series, this isnít your typical game. Itís a game that lacks action, and is by all means, one of the most boring games of all time. So how can such a lemon sell so many copies and be in its fourth game of the franchise? Two words: Puzzle-Solving. If you donít like it, stay far, far away from Ubisoftís Myst IV: Revelation
. But if youíre in for a challenge, then this may be your newest addiction.
The entire gameplay concept of the Myst franchise is based on still images and interacting with the environment. While youíre able to pivot the camera a full 360 degrees while playing Revelation, you wonít actually walk around freely. On-screen, you move a cursor around looking for hints to solve the next puzzle. You can perform actions on some objects like levers, buttons, and switches, but for the most part, you wander around the environment in limbo simply looking for clues.
As I perused the 2D environments, I often found myself moving the cursor all over the place, simply watching closely to notice it change into another icon that signifies an action can be performed. While some of the trigger areas of the panoramic views are obvious, many are not, and can go easily missed if youíre not careful. What this also meant is that I often moved the camera by accident, and it got very frustrating for me to have to constantly adjust my view until finally being able to position the cursor in the area originally intended.
Myst IV: Revelation wasnít all bad, however.
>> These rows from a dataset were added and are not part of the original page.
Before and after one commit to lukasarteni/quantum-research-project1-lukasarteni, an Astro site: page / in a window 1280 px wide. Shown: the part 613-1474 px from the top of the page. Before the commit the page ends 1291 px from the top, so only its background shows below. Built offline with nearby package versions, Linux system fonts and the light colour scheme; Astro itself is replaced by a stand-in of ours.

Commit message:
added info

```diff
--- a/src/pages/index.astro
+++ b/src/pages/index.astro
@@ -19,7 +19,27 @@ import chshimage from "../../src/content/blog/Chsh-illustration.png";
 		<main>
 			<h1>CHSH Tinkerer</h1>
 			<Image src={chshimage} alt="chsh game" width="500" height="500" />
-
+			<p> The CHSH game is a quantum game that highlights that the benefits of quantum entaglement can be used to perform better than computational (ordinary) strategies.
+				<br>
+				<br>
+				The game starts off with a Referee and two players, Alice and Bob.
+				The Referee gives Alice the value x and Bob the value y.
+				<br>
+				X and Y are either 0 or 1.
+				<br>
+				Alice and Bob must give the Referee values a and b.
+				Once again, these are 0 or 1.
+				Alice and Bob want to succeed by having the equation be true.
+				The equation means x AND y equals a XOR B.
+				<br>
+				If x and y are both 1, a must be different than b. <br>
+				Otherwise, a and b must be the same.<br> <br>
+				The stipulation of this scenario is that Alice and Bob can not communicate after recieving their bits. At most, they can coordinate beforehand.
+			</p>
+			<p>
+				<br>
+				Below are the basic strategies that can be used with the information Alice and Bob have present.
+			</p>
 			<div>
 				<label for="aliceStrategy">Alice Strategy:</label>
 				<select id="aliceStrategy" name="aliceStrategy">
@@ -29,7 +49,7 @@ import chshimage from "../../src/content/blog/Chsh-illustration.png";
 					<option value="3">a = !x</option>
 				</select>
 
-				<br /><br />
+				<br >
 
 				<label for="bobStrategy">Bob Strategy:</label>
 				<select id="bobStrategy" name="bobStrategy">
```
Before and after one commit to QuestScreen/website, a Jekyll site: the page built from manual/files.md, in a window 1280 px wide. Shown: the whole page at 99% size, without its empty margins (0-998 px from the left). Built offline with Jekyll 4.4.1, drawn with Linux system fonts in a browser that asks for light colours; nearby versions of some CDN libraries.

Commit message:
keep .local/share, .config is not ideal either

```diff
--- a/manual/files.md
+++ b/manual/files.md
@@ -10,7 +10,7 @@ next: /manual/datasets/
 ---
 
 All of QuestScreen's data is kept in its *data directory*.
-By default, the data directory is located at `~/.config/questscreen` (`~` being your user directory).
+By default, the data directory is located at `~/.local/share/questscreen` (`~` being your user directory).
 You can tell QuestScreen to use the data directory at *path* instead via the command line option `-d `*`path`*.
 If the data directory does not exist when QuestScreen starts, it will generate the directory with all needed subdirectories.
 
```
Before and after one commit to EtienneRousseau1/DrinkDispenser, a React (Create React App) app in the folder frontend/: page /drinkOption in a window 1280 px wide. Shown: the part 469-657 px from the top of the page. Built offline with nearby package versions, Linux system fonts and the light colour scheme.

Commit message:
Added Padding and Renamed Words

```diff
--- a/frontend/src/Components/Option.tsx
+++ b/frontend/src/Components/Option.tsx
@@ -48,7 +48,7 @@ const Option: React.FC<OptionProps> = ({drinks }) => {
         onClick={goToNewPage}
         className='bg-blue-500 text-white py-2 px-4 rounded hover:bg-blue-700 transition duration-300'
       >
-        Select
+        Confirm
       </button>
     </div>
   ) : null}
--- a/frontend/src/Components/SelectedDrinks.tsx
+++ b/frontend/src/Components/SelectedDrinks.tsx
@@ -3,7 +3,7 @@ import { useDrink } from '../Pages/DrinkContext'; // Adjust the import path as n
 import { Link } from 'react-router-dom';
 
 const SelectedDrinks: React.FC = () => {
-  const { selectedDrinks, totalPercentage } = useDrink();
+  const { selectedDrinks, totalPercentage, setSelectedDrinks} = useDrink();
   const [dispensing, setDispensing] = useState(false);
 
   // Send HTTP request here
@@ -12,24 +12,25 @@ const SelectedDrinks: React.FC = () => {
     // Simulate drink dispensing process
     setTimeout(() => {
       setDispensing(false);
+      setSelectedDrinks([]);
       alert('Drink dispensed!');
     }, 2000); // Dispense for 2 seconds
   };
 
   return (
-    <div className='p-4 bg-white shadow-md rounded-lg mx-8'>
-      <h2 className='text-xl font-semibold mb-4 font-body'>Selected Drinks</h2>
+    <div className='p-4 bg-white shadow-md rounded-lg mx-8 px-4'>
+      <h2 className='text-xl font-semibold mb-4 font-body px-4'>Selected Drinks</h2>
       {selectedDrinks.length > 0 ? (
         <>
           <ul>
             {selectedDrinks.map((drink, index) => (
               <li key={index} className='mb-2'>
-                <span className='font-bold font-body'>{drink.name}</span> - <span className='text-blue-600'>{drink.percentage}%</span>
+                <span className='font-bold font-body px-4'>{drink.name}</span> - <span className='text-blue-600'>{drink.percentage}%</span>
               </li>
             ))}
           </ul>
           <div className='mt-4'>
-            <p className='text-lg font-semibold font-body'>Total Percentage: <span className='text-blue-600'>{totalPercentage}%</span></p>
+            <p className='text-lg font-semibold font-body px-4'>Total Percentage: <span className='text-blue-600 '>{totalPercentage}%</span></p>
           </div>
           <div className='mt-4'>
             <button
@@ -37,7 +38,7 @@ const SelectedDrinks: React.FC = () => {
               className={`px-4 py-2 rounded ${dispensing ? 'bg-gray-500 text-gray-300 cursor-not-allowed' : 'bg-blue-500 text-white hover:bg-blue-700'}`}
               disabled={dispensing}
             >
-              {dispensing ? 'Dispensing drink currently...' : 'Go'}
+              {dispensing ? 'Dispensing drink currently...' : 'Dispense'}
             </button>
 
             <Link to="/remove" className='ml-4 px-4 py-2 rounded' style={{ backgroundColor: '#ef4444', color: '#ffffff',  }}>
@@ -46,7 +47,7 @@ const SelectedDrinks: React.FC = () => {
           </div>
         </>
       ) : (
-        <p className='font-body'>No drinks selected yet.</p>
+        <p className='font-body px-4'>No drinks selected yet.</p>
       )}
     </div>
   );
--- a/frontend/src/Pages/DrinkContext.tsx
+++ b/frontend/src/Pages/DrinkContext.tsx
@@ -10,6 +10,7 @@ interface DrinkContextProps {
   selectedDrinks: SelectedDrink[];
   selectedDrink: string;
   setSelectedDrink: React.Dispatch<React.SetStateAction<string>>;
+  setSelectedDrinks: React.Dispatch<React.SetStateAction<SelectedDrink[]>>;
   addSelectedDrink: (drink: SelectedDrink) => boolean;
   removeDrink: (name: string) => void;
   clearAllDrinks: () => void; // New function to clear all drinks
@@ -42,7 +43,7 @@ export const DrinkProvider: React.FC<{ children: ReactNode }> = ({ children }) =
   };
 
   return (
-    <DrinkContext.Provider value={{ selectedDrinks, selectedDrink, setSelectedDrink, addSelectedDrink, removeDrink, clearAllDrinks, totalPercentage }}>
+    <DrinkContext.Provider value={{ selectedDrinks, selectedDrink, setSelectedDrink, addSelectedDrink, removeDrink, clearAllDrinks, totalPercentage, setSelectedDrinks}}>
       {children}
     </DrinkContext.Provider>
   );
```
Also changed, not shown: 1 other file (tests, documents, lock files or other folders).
Some of the cut-scenes are pretty cool. Youíll also happen upon real people that have been composited into the 2D world almost seamlessly. Unfortunately, these cut-scenes arenít able to be skipped, and some can get quite long. Because of this, I kept getting taken out of the game because I felt that saving often was necessary... not necessarily to protect my progress, but just to prevent having to sit through countless minutes of talking.